A&O corporate partner Alan Paul agreed. “2007 was really about a return to pure corporate,” he said. “I think we can expect that to continue in 2008.”
Looking at the global deal table of advisers with any involvement, Freshfields came second to Sullivan in those ranked by value, advising on 359 deals worth $516bn (£260.17bn). In that table, Freshfields pipped A&O, which came third.
The magic circle generally did well in the global tables tracking principals’ counsel ranked by volume, with all four firms landing in the top six. Clifford Chance advised on the most global deals in 2007 of the magic circle, with 453 under its belt, just beaten by DLA Piper in second place with 455 deals and Jones Day, which led with an impressive 522.
Freshfields also led the UK table by value, advising on 116 deals worth $320.42bn (£161.58bn).
The UK rankings in general painted a picture of consolidation, with the top five places remaining static from last year.
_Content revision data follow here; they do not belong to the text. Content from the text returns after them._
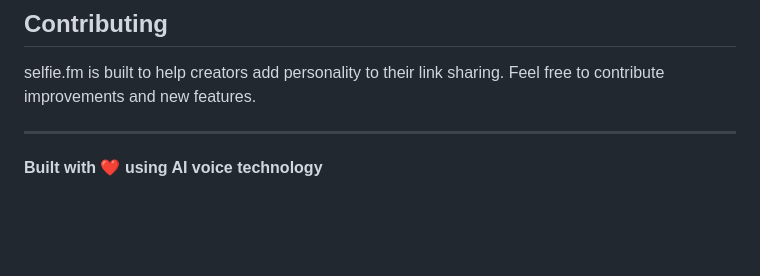
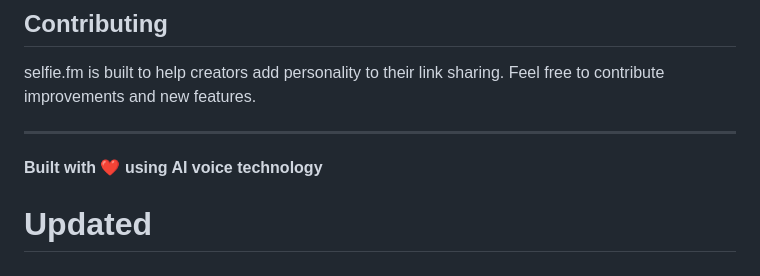
Before and after one commit to gbessoni/selfie-fm, a Markdown page: README.md, the part around the change. GitHub-like rendering; blank space fills up the shorter version.

Commit message:
Trigger redeploy

```diff
--- a/README.md
+++ b/README.md
@@ -262,3 +262,4 @@ selfie.fm is built to help creators add personality to their link sharing. Feel
 ---
 
 **Built with ❤️ using AI voice technology**
+# Updated
```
However, Freshfields managed to boost its market share by 9.3 points.
Speaking from Germany, where the firm also led the pack, Fabritius said: “Our priorities for 2008 are similar to those for 2007: maintaining our market-leading position in the UK, Germany and China – three of our key markets – and concentrating on growing our share in other European jurisdictions as well as in Russia and the Middle East.”
The magic circle also did well in the US in 2007. A&O snuck into the top 10 – the only European firm to do so – of the rankings of principals’ advisers, while Freshfields and Clifford Chance both improved on their 2006 positions to gain places in the top 20.
A&O’s Paul commented: “This is really a development of what we’ve been doing for the last few years, namely building client relationships. In the States, for instance, we won a place on General Electric’s M&A panel.”
There was a slight shake-up in the top five rankings of US advisers, with Skadden Arps Slate Meagher & Flom being nudged down to fourth place and M&A powerhouse Wachtell Lipton Rosen & Katz taking pole position, with $288.11bn (£145.27bn) worth of deals.
Canadian firm Blakes made an appearance in fifth place, due largely to its role advising telecoms company Bell Canada Enterprises on its $48bn (£24.2bn) buyout, the biggest take-private in Canadian history.